Hiking GPS Receivers
GPS receiver needs vary from person to person and from use to use. The
feature sets needed for hiking can be a little more extensive than the
feature sets needed for street, automobile, or marine use. While there
are many features that are common across all uses, there are a number of
features that are almost a must have for a hiking GPS receiver. The most
important feature for hiking or almost any kind of outdoor receiver is a
12 channel parallel receiver. If don't have this feature, you will most
likely have difficulty picking up a signal in rocky terrain, forested
areas, or inclement weather. Speaking of inclement weather, the GPS
system should be waterproof (rated submersible) to prevent it from not
working in downpours. Clearly having a long batter life is a concern
also. This reduces the need to haul around spare batteries, particularly
on long hikes. Moreover, the unit that you choose also needs to be
comfortable, lightweight, and easy to carry around on the trails.
In addition to the must have features listed in the paragraph above, there
are a number of features that you will need to have if you are relying on
your GPS system as your primary mode of navigation during your hike.
First, you may want to carry built in maps. These will help you estimate
your distance to important landmarks, roads, or towns. Second, you will
want the GPS receiver to be able to store a number of routes in the system
(20 route capability is pretty standard). This allows you to pull up
nearby routes and to choose additional trails. Third, many GPS systems
have a waypoints feature. This allows you to enter your waypoints along
your path to further assist you in navigation. Most systems permit users
to enter over 500 waypoints. Along with this feature, you will want to
make sure the receiver can tell you the bearing to the next waypoint.
Finally, you will want to make sure that the unit supports the datum that
you wish to use (there are different datum that work best for different
parts of the world).
There are also some features that are not essential to a hiking expedition,
but will definitely make your life easier and your hike potentially more
enjoyable. One of these types of figures is a topographical map. If you
like using topographical maps while hiking, your unit should be able to
support the items that you add into the system. You may also want to add
an antennae if your go into rough terrain or a deep forest. Many GPS

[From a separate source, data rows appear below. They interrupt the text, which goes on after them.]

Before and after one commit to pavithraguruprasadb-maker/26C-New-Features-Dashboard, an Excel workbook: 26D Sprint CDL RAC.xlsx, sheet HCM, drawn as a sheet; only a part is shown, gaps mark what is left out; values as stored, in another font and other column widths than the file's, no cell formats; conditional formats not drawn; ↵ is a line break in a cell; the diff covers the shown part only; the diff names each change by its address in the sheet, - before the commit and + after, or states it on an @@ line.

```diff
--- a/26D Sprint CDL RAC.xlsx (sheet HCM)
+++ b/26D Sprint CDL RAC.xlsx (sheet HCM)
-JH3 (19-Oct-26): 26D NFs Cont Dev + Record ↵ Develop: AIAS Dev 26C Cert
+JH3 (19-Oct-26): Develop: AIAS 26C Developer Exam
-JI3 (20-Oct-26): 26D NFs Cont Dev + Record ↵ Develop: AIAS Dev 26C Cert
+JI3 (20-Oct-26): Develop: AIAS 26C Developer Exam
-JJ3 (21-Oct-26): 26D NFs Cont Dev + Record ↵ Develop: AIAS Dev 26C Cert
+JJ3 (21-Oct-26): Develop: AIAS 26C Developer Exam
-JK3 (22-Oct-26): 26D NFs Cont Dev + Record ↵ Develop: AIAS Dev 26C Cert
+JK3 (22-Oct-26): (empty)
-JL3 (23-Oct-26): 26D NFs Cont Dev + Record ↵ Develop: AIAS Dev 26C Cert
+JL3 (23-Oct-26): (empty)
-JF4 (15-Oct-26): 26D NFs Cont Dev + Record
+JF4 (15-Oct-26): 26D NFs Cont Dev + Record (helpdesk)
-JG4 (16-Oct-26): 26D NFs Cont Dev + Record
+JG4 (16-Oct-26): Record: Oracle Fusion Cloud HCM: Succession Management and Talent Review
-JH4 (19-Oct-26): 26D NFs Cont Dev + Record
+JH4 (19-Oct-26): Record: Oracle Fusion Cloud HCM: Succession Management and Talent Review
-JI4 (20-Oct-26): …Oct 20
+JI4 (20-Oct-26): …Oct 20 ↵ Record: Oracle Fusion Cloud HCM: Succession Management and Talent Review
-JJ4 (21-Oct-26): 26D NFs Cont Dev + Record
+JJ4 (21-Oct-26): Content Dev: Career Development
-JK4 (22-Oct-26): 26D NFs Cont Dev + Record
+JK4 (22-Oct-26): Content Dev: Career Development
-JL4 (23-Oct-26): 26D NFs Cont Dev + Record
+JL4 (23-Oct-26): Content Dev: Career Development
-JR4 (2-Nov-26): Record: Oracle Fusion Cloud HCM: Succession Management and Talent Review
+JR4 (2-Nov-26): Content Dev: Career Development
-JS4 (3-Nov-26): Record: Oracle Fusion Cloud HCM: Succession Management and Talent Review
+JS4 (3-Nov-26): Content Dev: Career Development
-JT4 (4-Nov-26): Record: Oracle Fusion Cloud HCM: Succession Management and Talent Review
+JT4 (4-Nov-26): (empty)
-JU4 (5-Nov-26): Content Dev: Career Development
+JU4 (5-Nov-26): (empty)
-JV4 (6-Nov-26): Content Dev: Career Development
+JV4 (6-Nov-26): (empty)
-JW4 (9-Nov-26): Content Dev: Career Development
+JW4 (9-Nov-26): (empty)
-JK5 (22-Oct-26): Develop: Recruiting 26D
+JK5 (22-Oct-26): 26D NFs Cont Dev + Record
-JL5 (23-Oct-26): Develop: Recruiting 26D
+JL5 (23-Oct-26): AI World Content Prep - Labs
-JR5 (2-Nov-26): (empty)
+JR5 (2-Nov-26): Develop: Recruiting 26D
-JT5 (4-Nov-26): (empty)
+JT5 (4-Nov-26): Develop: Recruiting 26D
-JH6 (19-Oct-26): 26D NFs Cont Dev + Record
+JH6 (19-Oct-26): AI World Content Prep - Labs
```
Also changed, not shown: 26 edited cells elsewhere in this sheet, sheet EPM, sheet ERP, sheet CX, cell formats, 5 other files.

receivers offer a Map screen that let you see where you are in relation
various reference points.
As a general rule, hikers will want to stay away from GPS systems that are
designed for "street" or car use.